On a personal level, I found the day demanding as I was either directly teaching or facilitating until the afternoon, when I then had a full clinic of patients. However, the advantages outweigh the fatigue as I now have considerably more rapport with the wards generally and the nursing staff in particular. Nursing staff now have an understanding not only of the diabetic patient’s challenges, but also of my role and theirs in dealing with diabetes as it presents itself (Scottish Executive, 2004).
Anecdotally, and as I can find no other reference to this method of staff education, I assume that it is infrequently used – perhaps as it appears to be labour intensive. However, the end results have been very positive for us all, staff and patients alike. The staff and patients involved have enjoyed the sessions together and I now have calls from people with diabetes in the community asking when I will be bringing more nurses with whom they can share their experiences.
We have recently reintroduced the programme and my colleague has undertaken to continue it in the meantime with a view to covering most of the wards in the hospital over the next year. She has introduced a pre- and post- programme knowledge questionnaire, which is a much-reduced version of the Diabetes Basic Knowledge Test. She also has a pharmaceutical representative providing lunch for the nurses whilst she and the representative provide further education about injections, mature-onset diabetes of the young (MODY), differences in type 1 and type 2 patients and their treatment needs, complications and diabetic ketoacidosis and referral guidelines. Following their session in the clinic they complete the same knowledge questionnaire as they did in the morning and an evaluation form.
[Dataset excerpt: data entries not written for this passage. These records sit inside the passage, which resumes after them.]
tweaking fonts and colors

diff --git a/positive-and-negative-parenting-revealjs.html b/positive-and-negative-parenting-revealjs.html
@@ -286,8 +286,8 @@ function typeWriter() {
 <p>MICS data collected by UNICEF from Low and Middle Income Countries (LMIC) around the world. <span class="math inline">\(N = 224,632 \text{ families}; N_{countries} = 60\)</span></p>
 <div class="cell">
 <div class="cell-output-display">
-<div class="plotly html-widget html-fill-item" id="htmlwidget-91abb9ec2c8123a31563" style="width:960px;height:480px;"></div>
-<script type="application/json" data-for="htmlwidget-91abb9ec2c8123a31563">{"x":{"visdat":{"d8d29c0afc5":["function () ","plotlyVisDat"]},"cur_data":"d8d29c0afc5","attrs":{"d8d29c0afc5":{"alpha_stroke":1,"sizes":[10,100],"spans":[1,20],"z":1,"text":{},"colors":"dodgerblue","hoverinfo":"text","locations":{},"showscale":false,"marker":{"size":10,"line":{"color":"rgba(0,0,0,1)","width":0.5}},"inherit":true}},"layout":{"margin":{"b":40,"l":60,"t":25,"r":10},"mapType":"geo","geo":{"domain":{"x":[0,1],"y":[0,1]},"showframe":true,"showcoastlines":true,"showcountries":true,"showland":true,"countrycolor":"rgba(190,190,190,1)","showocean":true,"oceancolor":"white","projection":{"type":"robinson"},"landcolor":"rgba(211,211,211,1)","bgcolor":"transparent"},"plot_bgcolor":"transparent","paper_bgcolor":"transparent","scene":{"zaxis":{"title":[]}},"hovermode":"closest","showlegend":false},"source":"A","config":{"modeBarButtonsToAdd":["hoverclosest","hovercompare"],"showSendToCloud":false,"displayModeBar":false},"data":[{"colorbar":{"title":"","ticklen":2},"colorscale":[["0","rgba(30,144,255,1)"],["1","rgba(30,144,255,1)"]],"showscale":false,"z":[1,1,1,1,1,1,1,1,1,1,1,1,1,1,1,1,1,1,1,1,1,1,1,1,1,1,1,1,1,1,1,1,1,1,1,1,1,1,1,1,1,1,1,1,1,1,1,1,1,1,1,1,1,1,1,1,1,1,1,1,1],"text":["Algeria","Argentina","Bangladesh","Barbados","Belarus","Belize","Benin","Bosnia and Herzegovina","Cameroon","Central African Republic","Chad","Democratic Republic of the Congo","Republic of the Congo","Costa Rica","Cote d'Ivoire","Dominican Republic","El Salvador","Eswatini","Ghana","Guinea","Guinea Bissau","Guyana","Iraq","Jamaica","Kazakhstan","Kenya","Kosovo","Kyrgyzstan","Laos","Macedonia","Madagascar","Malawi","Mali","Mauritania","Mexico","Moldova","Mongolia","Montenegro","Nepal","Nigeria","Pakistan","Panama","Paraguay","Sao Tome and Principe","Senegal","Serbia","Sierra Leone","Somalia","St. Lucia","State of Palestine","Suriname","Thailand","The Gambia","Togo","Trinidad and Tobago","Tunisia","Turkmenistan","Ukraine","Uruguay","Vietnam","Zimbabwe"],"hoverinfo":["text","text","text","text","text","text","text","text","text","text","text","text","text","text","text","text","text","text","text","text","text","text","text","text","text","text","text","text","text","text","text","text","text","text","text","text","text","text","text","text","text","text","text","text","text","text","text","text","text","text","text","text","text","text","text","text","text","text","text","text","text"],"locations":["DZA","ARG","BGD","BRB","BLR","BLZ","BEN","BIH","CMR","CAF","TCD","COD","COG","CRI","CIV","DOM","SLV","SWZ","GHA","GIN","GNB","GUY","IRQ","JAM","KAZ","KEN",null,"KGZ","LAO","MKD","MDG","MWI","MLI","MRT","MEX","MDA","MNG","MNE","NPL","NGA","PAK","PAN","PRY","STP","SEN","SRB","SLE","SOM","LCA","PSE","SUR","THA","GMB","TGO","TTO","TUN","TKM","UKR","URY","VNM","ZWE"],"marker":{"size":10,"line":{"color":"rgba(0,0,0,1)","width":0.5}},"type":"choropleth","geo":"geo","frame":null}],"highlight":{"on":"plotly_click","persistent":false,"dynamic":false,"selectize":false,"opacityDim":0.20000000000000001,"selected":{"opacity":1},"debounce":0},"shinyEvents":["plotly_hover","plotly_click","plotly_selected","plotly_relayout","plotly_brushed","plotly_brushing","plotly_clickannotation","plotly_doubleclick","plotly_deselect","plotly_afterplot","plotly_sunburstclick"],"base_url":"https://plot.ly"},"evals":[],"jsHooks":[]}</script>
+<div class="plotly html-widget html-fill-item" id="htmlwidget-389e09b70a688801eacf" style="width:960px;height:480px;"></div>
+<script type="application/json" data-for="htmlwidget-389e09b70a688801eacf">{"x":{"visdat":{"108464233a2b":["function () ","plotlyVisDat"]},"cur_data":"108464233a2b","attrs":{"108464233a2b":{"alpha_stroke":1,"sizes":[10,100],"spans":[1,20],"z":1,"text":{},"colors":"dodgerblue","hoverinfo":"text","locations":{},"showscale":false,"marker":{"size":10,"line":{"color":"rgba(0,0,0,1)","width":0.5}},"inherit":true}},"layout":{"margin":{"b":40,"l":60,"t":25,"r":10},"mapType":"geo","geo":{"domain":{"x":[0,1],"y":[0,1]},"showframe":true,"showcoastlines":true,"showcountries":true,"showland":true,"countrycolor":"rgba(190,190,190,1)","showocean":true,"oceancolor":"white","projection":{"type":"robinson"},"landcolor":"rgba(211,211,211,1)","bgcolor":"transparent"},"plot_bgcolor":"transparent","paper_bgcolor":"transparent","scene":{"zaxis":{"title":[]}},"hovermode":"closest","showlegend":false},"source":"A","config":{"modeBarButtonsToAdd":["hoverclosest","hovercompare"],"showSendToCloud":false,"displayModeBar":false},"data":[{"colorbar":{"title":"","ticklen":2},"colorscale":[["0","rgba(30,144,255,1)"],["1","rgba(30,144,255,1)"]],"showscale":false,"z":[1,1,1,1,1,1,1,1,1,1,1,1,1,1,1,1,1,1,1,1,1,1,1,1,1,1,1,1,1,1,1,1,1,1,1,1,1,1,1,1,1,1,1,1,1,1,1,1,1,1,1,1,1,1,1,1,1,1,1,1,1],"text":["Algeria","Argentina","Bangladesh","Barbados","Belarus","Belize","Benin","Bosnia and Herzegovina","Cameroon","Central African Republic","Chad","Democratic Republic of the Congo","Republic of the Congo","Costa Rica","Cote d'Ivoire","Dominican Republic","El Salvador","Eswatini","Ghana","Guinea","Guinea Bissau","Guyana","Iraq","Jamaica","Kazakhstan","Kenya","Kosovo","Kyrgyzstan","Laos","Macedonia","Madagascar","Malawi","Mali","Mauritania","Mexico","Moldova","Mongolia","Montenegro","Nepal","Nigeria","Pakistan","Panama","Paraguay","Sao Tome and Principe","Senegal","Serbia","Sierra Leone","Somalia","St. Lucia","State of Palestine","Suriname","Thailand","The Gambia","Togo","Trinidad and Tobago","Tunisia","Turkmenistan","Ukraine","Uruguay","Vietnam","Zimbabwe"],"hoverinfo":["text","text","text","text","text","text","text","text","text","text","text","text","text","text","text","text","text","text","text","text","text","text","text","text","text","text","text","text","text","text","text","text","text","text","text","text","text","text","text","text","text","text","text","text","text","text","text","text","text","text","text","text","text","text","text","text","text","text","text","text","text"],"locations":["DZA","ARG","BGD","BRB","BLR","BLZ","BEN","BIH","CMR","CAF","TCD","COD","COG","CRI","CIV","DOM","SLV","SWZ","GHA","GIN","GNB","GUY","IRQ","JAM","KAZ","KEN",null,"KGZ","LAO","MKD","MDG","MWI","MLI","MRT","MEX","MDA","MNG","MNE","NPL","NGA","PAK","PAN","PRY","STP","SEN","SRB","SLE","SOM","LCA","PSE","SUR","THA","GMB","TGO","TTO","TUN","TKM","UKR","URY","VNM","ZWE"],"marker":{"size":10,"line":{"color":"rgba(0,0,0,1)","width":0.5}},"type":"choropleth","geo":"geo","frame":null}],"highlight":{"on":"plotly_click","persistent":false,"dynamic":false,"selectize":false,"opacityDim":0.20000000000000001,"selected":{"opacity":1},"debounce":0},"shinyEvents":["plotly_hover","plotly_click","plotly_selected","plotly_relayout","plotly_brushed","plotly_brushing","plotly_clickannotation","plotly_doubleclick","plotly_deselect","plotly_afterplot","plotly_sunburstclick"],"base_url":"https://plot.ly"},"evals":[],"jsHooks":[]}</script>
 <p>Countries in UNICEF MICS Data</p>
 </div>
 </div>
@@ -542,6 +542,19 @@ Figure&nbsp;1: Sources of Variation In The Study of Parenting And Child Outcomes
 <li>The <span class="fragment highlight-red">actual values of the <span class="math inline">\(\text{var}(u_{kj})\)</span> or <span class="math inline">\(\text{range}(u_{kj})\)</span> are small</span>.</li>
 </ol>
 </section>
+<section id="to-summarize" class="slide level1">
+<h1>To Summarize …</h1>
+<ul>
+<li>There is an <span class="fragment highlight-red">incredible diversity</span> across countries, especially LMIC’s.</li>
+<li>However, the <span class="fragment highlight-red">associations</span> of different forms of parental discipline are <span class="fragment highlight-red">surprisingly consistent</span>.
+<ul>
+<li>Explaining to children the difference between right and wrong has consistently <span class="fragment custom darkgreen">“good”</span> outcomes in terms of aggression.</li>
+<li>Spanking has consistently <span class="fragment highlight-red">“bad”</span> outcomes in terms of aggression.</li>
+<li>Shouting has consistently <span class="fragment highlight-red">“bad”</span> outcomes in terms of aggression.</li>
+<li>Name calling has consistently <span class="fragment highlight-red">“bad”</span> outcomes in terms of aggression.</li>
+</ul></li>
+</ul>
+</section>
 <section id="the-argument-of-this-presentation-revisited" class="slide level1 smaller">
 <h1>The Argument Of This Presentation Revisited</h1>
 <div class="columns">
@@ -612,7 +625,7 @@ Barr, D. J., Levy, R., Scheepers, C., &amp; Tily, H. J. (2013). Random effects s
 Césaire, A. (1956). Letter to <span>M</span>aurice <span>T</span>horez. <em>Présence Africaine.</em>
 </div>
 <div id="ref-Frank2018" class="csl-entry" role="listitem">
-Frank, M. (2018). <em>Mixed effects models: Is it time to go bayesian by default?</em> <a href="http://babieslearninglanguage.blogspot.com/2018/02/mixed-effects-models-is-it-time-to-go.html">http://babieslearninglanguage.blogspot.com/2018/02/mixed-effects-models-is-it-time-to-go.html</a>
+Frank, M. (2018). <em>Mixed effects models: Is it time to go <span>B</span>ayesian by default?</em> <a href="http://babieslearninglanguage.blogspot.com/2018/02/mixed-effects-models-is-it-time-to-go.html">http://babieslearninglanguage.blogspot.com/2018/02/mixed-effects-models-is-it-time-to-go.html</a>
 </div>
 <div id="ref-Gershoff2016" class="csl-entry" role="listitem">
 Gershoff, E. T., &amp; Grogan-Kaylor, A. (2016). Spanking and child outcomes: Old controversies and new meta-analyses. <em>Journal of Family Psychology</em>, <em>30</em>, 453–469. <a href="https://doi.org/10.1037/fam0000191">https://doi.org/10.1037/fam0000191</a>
For a half day per month of DSN time, the education day seems to me to have been a worthwhile investment.
Identifying the emotional and psychological needs of people with diabetes.
29 Mar 2023